RALEIGH, N.C. (WGHP) – In a decision released late Friday, the new Republican majority on the North Carolina Supreme Court moved to undo another decision made by the court last year, ruling that the state does not have to release millions of dollars in court-ordered funds for education in North Carolina.

This is the case you probably know simply as “Leandro,” which is shorthand for the suit filed in 1994 by a group of five minority-majority counties – Hoke, Halifax, Robeson, Vance and Cumberland – under Hoke County Board of Education, et al, v. State of North Carolina et al, which eventually found that not all students were equally funded.

Leandro – so named for a middle school student who was named as a plaintiff – has had more than one version and many hearings, rulings and appeals.
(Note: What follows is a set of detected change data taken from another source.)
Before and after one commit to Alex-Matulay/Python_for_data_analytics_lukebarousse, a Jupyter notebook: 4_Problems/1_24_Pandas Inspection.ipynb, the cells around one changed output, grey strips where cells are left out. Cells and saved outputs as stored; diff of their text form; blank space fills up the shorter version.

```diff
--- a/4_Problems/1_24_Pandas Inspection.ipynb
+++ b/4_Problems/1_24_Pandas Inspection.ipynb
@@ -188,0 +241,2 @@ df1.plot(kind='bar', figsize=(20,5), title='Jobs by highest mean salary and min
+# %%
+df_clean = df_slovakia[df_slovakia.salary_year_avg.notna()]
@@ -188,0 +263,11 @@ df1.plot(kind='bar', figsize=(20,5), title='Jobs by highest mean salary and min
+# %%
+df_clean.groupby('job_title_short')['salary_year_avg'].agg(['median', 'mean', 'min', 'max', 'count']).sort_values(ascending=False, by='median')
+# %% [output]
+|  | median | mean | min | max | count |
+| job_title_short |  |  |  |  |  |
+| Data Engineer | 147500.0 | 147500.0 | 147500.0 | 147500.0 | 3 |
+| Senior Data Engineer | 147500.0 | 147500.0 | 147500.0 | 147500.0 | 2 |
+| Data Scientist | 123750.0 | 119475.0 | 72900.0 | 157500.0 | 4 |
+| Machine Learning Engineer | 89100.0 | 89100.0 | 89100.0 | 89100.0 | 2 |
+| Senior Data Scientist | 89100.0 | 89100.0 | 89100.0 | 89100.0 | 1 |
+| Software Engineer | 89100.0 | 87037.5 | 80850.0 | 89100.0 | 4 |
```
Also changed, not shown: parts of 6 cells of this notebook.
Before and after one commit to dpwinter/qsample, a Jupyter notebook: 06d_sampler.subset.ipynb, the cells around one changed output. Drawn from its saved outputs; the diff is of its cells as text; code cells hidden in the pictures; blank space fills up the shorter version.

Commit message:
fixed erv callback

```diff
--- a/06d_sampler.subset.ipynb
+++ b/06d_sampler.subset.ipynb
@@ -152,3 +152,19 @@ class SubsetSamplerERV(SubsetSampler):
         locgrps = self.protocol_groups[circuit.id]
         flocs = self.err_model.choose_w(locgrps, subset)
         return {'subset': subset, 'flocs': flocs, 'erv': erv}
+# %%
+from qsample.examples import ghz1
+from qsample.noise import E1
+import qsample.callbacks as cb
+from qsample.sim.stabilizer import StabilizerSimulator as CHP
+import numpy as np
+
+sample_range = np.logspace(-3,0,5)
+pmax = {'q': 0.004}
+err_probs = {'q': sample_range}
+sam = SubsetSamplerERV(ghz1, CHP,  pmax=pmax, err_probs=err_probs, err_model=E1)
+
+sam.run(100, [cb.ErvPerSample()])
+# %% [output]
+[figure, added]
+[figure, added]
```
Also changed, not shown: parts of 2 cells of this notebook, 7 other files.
In November the Supreme Court backed a ruling from November 2021 by Wake County Superior Court Judge David Lee that ordered the General Assembly to transfer $1.75 billion into the state budget to cover the amount owed for the next three years, with $1.5 billion going to the state Department of Public Instruction for the 115 public school districts, $189.9 million to the Department of Health and Human Services and $41.3 million to the UNC system.

That ruling, made along the lines of the court’s then-Democratic majority, 4-3, had overturned a decision by the Court of Appeals that had overruled Lee’s decision. You follow?

Then Lee had died, and the amounts had since November been lowered to $785 million by newly appointed judges. Still another new judge, James Ammons, was supposed to take up the case soon.

NC Supreme Court Associate Justice Anita Earls
NC Supreme Court Associate Justice Trey Allen

But all that was hit with a major “pause” button Friday, when a new Republican justice, Trey Allen, wrote for a 5-2 GOP majority that the case had not fully answered questions brought about funding from State Controller Nels Roseland.

“Specifically, the Controller argues that there are many issues presented in this case that were left unaddressed in the Court’s earlier opinion,” Allen wrote.

Associate Justice Anita Earls, writing in dissent, called the petition and ruling “an attempt to make an end run around the Rules of Appellate Procedure regarding rehearing and merely seeks rehearing on issues this Court already has decided.”

She labeled as “illogical” arguments presented by the controller that he could be subject to criminal and civil liabilities for carrying out the court’s order. She also argues that the issues raised in his argument had been fully addressed in the decision she called “Leandro IV.”

Lee, the judge who ordered the transfer of the money, was replaced last year, by order of Chief Justice Paul Newby, with Judge Michael L. Robinson, who in April ruled lawmakers did have to pay the full amount but overturned Lee’s directive and didn’t tell them how to pay the $785.1 million he said the state owed under the original judgment.

The General Assembly, which had passed a 2-year budget that would partially fund the Leandro directive, continued to argue – as it has under both Democratic and Republican control – that only lawmakers could spend the money and not the courts.

This followed an appeal filed last fall by then-state Comptroller Linda Combs when the state Court of Appeals, by a 2-1 margin, ruled that Lee had no right to order the state to pay the $1.7 billion. Roseland replaced Combs.

The Supreme Court’s new Republican majority – the GOP has not had control of the Supreme Court since the election of justices were required by the General Assembly to be partisan – also last month stepped into two other decisions made by its predecessors, agreeing to rehear on decisions from December about voter ID and redistricting.